» Aim of the task:
Set down all of the entries below exactly, and omit the pictures.

Records from a data source

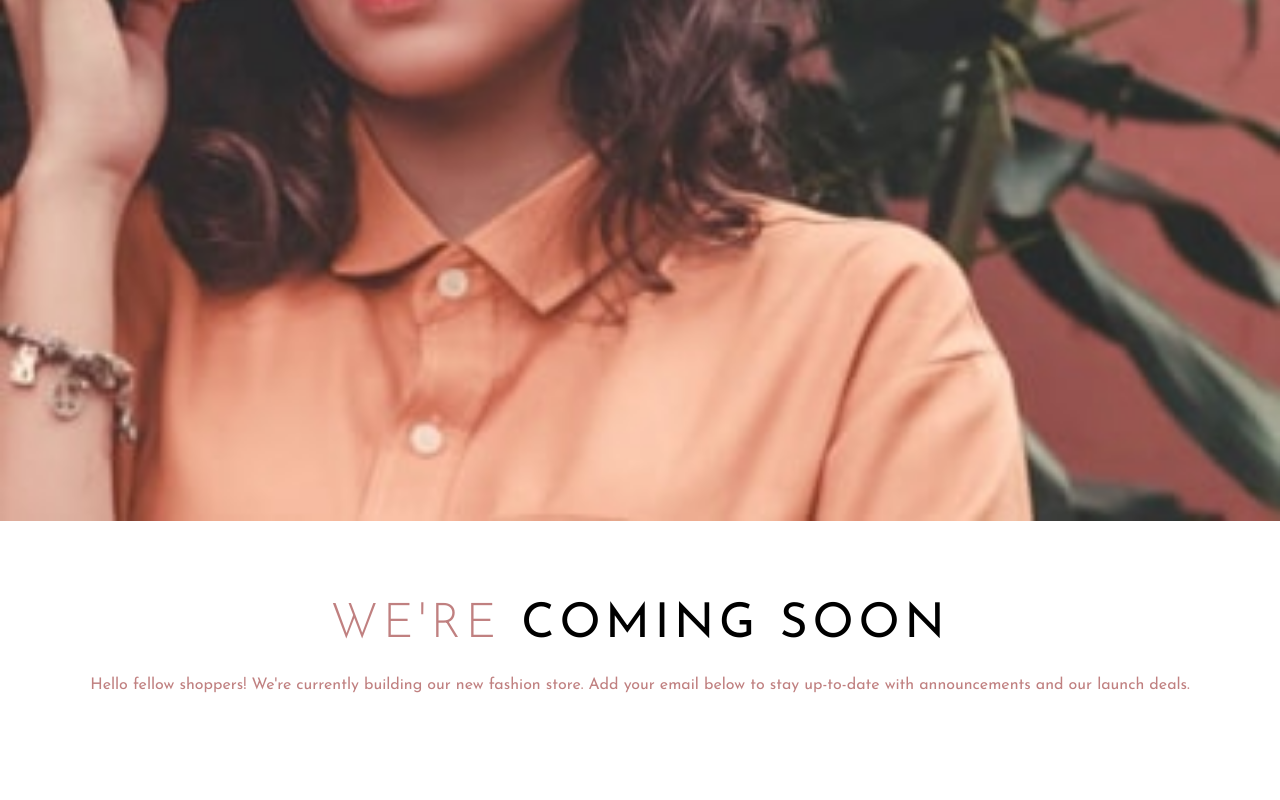
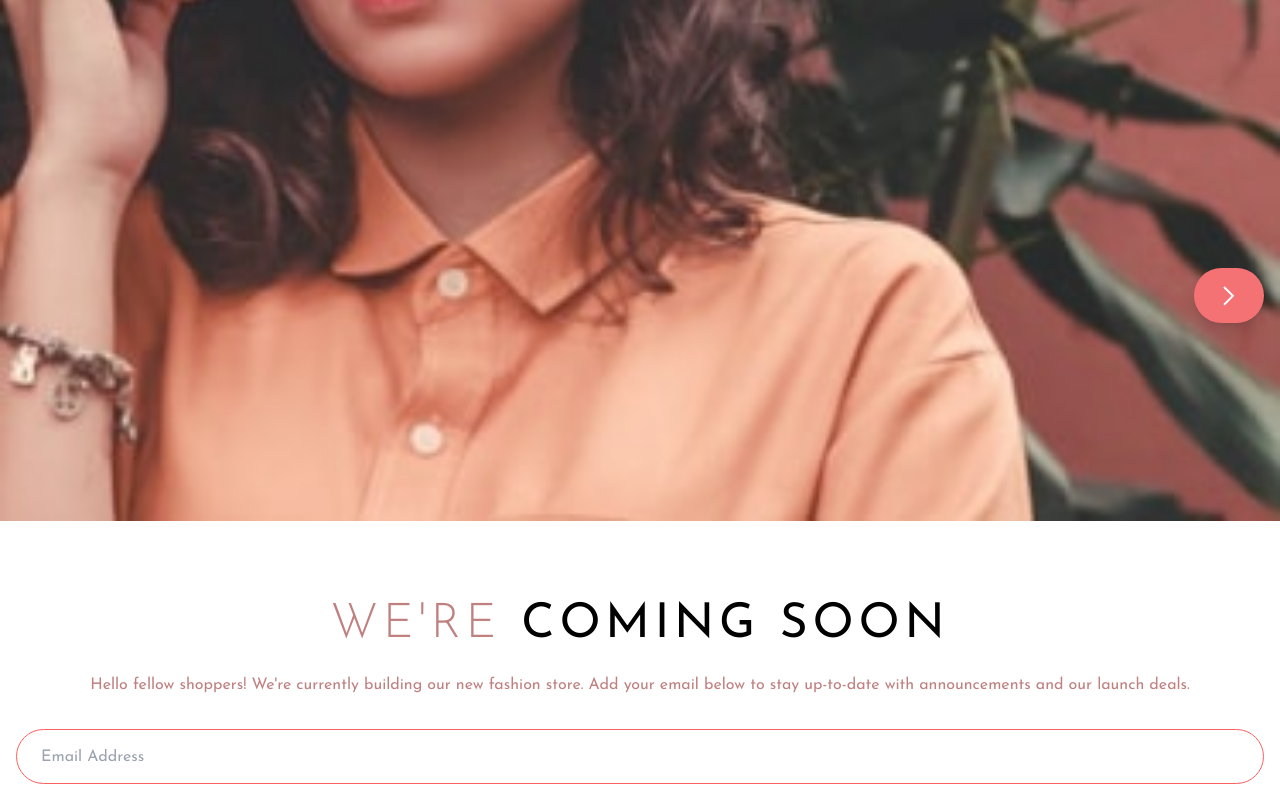
Before and after one commit to websebarz/react-coming-soon, a React (Vite) app: page / in a window 1280 px wide. Shown: the part 429-1229 px from the top of the page. Before the commit the page ends 1142 px from the top, so only its background shows below. Built offline with nearby package versions, Linux system fonts and the light colour scheme.

Commit message:
Added form

```diff
--- a/src/comps/About.jsx
+++ b/src/comps/About.jsx
@@ -9,6 +9,27 @@ export default function About() {
         Add your email below to stay up-to-date with announcements and our
         launch deals.
       </p>
+      <form className="mt-8">
+        <input
+          type="text"
+          name="name"
+          placeholder="Email Address"
+          className="relative w-full h-[55px] py-3 px-6 rounded-full"
+        />
+        <button
+          type="submit"
+          className="absolute w-[70px] h-[55px] bottom-12 right-4 bg-secondary rounded-full p-3 flex justify-center items-center shadow-lg"
+        >
+          <svg xmlns="http://www.w3.org/2000/svg" width="12" height="20">
+            <path
+              fill="none"
+              stroke="#FFF"
+              stroke-width="2"
+              d="M1 1l8.836 8.836L1 18.671"
+            />
+          </svg>
+        </button>
+      </form>
     </div>
   );
 }
--- a/src/index.css
+++ b/src/index.css
@@ -3,3 +3,7 @@
 @tailwind base;
 @tailwind components;
 @tailwind utilities;
+
+input {
+  border: 1px solid hsl(0, 93%, 68%);
+}
```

» Written solution:
Before and after one commit to websebarz/react-coming-soon, a React (Vite) app: page / in a window 1280 px wide. Shown: the part 429-1229 px from the top of the page. Before the commit the page ends 1142 px from the top, so only its background shows below. Built offline with nearby package versions, Linux system fonts and the light colour scheme.

Commit message:
Added form

```diff
--- a/src/comps/About.jsx
+++ b/src/comps/About.jsx
@@ -9,6 +9,27 @@ export default function About() {
         Add your email below to stay up-to-date with announcements and our
         launch deals.
       </p>
+      <form className="mt-8">
+        <input
+          type="text"
+          name="name"
+          placeholder="Email Address"
+          className="relative w-full h-[55px] py-3 px-6 rounded-full"
+        />
+        <button
+          type="submit"
+          className="absolute w-[70px] h-[55px] bottom-12 right-4 bg-secondary rounded-full p-3 flex justify-center items-center shadow-lg"
+        >
+          <svg xmlns="http://www.w3.org/2000/svg" width="12" height="20">
+            <path
+              fill="none"
+              stroke="#FFF"
+              stroke-width="2"
+              d="M1 1l8.836 8.836L1 18.671"
+            />
+          </svg>
+        </button>
+      </form>
     </div>
   );
 }
--- a/src/index.css
+++ b/src/index.css
@@ -3,3 +3,7 @@
 @tailwind base;
 @tailwind components;
 @tailwind utilities;
+
+input {
+  border: 1px solid hsl(0, 93%, 68%);
+}
```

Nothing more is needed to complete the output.